“Don’t look so glum,” she told Kyran. “Only one element left.”

He nodded, and the priestess used a long pair of tongs to pick up a flat black pebble from among the lit coals before her. She placed the stone in her mouth, closing her lips around it, and this time she did hiss from pain. Kyran found himself squeezing his injured ribs in an attempt to commiserate with her bodily.

Astrid’s hand shot out to still his. “No need for that,” she said as she spit out the scorching stone. The flames in the hearth died out. “It’s all right. I’ve done this before.”

She expelled a smoky breath, her miraculously healed fingers still curled around his wrist. The gray-tinged air ghosted over the charm of Kyran’s necklace. He could feel the black coral’s warm glow against his chest even through the layers between skin and necklace.

Astrid’s fingers released him. Kyran settled back on his cushion, his breath coming in ragged swells not unlike choppy waves. The intensity of a quasi-elemental ritual never failed to shake his defenses. The fifth element, of course, was Astrid herself.

“This is it, then. Your ship is guaranteed safe passage. Now, I believe I’m owed a favor.” Astrid’s tongue was dusty pink as she spoke, rather than charred black. “I want to come with you on your voyage.”

No.” His voice rang harsher than necessary, but Kyran needed her to understand. “I’m headed through the monsoon seas. Even with your blessing, it’s a dangerous journey. The water churns, and the wind tosses my ship about like it’s made of walnut shells. I steal from the same people who offer you a small fortune for protective wards against the likes of me. The ocean is no place for you, priestess, especially with a pirate by your side.”

Amusement slithered in Astrid’s eyes. “Are you aware, pirate, of what makes the priestesses of Hallowed Cliffs so special?”

“Your souls belonged to animals in past lives. You retain their memories, therefore their wisdom,” Kyran recited.

“That’s right. I was an albatross, once.
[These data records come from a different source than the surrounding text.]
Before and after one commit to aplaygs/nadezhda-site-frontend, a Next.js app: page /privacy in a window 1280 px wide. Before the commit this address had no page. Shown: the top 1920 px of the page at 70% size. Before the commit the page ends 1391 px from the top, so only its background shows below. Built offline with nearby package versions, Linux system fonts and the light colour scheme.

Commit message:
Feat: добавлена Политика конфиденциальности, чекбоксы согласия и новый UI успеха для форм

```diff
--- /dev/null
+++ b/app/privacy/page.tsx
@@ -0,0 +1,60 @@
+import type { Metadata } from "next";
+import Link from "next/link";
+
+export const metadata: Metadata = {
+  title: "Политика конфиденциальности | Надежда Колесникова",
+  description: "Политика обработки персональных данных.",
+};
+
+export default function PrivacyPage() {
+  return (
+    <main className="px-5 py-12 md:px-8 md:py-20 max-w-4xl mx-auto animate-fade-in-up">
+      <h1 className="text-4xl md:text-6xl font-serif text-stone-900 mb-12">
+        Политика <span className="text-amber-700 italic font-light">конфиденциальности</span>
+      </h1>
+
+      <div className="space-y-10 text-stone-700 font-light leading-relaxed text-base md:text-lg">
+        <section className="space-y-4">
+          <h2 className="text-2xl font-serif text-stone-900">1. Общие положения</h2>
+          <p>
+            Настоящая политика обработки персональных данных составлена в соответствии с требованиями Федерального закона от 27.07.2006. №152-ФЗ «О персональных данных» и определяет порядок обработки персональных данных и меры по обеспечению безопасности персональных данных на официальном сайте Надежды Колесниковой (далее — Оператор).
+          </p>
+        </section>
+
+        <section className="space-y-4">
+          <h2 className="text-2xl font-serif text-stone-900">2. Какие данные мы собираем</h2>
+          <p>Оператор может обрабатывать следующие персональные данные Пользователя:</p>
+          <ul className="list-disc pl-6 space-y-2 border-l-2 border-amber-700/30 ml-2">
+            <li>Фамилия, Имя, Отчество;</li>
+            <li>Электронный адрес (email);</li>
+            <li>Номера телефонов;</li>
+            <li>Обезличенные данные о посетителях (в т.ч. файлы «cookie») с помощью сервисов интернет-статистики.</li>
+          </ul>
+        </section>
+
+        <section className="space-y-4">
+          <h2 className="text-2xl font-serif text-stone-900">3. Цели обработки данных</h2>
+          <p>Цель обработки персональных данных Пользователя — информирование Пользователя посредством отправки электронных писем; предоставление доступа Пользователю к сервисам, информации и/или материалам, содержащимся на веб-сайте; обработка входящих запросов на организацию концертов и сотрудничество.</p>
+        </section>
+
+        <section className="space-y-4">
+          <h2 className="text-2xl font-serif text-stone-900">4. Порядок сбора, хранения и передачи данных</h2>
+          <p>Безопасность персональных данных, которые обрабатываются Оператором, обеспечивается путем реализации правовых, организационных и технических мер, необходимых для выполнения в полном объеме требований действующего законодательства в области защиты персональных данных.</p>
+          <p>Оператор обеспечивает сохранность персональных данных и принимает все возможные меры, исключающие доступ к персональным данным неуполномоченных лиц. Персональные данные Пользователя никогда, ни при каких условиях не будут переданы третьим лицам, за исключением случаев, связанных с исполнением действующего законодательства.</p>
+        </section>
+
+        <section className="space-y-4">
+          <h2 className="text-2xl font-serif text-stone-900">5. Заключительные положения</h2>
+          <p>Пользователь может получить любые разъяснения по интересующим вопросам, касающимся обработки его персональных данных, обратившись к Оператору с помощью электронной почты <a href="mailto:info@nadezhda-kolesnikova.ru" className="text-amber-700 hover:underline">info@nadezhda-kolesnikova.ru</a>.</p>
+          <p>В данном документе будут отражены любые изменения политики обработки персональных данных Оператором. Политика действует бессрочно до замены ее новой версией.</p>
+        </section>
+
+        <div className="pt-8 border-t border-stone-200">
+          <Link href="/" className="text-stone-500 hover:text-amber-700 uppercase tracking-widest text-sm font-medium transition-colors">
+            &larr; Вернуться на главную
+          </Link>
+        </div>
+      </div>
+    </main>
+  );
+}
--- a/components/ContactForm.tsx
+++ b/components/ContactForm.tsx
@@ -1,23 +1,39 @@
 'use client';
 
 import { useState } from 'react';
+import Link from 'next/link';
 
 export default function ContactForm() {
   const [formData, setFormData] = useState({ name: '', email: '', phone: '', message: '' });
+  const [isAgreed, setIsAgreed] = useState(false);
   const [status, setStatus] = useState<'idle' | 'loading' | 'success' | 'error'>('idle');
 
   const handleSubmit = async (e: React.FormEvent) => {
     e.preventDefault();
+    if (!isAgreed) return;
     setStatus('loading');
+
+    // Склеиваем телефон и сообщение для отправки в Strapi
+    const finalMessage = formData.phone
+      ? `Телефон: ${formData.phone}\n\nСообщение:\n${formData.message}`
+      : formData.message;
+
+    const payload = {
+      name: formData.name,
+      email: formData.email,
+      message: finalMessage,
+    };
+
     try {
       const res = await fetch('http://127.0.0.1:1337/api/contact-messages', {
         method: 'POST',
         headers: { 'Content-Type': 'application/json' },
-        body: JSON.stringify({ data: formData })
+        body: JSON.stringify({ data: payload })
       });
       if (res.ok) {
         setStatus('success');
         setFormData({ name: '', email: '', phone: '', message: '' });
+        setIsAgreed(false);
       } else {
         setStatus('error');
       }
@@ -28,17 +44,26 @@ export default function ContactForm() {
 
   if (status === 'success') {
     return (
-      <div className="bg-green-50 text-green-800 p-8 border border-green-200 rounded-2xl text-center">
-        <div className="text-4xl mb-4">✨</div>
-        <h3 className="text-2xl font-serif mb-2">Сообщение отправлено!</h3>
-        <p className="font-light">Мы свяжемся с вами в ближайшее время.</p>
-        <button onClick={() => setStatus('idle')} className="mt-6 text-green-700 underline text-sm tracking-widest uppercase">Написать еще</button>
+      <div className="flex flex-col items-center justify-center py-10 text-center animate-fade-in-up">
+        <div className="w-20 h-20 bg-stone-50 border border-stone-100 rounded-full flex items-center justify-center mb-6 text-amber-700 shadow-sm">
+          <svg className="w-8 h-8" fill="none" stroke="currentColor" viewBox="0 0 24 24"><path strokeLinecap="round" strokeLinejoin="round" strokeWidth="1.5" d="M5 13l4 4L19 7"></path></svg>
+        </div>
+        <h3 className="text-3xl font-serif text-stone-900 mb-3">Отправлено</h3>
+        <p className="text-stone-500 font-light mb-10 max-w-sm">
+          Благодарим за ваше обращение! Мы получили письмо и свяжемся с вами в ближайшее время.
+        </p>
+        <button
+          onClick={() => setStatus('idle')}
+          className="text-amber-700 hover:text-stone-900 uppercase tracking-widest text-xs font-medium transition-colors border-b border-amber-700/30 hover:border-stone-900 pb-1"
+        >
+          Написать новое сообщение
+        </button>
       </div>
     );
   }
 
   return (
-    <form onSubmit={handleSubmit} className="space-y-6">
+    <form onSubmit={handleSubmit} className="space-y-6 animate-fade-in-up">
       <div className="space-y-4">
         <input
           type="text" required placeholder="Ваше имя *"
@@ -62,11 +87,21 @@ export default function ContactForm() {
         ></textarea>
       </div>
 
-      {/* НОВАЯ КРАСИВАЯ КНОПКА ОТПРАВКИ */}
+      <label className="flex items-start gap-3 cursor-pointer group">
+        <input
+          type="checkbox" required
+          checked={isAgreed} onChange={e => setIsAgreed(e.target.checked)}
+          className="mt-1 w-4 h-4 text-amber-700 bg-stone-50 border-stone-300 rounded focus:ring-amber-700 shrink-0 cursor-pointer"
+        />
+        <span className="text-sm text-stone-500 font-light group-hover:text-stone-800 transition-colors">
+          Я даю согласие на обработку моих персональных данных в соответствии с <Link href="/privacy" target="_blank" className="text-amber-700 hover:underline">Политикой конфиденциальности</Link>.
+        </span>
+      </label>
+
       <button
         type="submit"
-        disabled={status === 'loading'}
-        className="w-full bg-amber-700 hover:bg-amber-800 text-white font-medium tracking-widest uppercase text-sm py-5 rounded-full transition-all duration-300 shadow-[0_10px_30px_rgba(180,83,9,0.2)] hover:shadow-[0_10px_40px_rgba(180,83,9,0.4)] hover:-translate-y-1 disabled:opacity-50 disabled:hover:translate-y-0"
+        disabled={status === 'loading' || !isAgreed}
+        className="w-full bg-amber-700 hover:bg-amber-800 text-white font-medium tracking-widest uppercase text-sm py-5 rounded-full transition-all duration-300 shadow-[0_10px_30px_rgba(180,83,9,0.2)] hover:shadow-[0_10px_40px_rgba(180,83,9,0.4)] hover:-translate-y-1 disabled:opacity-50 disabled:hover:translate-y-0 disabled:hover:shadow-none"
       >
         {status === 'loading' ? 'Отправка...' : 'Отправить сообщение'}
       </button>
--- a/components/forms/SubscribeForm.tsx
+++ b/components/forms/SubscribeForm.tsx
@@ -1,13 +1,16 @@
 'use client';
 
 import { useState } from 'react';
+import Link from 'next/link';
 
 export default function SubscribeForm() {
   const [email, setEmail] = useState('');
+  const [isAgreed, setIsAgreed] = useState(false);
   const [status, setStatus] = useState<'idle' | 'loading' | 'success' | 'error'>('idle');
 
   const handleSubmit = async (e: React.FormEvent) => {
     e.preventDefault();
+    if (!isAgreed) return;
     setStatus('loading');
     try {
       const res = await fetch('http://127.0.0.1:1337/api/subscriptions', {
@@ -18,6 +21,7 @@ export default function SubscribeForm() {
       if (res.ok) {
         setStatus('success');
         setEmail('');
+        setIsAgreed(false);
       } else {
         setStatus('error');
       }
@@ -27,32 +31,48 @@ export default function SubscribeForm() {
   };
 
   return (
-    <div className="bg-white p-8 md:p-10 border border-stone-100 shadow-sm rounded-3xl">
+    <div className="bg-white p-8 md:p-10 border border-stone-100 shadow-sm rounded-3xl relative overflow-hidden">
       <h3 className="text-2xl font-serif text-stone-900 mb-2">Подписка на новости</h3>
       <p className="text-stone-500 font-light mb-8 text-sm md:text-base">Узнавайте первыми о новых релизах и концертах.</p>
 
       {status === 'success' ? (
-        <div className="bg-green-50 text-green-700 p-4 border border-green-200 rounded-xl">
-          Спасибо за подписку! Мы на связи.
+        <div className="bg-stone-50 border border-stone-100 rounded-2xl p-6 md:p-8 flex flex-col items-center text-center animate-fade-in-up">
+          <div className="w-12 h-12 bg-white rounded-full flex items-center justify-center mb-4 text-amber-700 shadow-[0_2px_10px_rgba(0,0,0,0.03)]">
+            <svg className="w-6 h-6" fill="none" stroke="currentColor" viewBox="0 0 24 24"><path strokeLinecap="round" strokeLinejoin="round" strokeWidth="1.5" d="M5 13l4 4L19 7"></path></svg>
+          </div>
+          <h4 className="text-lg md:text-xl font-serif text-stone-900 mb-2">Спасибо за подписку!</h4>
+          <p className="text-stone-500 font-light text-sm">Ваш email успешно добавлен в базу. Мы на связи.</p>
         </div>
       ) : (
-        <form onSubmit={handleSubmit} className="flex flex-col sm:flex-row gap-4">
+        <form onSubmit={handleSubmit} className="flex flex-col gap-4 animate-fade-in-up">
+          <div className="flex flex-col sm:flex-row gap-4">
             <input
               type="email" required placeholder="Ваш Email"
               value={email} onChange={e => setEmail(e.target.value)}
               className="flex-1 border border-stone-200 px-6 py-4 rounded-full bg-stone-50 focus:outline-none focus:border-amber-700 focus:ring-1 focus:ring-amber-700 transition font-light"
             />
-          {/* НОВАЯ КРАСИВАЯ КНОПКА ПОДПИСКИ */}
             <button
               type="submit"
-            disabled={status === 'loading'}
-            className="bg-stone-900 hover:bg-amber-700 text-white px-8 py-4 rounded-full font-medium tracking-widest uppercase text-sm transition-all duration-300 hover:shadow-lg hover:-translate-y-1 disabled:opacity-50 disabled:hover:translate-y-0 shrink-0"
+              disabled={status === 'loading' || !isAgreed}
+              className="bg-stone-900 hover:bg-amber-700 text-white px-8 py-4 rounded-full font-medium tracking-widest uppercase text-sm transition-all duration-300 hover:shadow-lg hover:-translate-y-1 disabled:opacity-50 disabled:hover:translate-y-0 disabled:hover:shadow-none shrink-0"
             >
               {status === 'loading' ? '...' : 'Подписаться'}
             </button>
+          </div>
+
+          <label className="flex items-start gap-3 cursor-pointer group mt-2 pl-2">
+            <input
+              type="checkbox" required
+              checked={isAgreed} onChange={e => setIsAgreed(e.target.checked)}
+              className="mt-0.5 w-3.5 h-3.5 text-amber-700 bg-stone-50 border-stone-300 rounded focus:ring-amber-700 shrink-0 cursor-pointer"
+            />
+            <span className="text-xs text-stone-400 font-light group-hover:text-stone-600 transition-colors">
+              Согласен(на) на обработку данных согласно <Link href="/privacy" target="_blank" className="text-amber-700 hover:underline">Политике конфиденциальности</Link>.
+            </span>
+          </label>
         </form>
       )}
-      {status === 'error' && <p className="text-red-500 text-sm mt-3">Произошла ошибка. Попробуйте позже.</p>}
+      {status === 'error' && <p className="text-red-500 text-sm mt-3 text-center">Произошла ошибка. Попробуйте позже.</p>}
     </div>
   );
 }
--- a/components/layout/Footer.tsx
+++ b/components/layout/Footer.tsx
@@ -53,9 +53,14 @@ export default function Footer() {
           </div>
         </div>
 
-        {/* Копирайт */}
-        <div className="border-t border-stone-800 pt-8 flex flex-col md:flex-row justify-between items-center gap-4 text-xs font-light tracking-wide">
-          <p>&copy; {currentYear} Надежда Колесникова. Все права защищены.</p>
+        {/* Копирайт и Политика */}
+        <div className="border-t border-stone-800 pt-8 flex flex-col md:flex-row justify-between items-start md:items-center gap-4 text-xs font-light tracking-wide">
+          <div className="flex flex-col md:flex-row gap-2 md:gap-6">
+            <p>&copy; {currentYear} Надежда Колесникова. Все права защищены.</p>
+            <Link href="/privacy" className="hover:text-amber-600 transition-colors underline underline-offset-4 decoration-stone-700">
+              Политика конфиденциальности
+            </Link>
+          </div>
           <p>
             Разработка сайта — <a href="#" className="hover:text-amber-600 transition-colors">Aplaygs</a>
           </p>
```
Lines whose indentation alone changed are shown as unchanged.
My mouth always tasted of salt and my eyes used to devour a hundred shades of blue.”

Of course. “You miss it,” Kyran said, feeling foolish for his previous grandiose speech.

Astrid nodded. Her mouth had softened with melancholy. “I want to roam the seas again, even if it’s only on an ocean vessel. I thought you might understand.”

Kyran was familiar with the calling of the sea. However, he didn’t like to think much about souls or past lives. He knew how to turn that ocean-longing on its head, had known since he was fifteen, when he squirreled himself away inside the cargo hold of a pirate ship. And he never looked back.

“All right, priestess,” he said. “Astrid. You can come abroad and help around the ship while my ribs heal.”

Astrid beamed, a smile too big for the tiny, empty temple to contain.

After picking himself up, Kyran proffered a hand to Astrid without thinking. He was about to mumble his way through an apology, but she grasped his hand and let him pull her to her sandal-shod feet.

“Have you packed your belongings?” he inquired.

“Oh, yes. Long before you arrived.”

Kyran’s booming laughter started deep in his chest and rolled all the way up to the domed ceiling, then out toward the ragged cliffside. Together, the pirate and the priestess climbed down the mountain-stone staircase, following the direction of the sea breeze.

Avra Margariti is a queer Social Work undergrad from Greece. She enjoys storytelling in all its forms and writes about diverse identities and experiences. Her work has appeared or is forthcoming in Vastarien, Liminality, Arsenika, and other venues. You can find her on Twitter.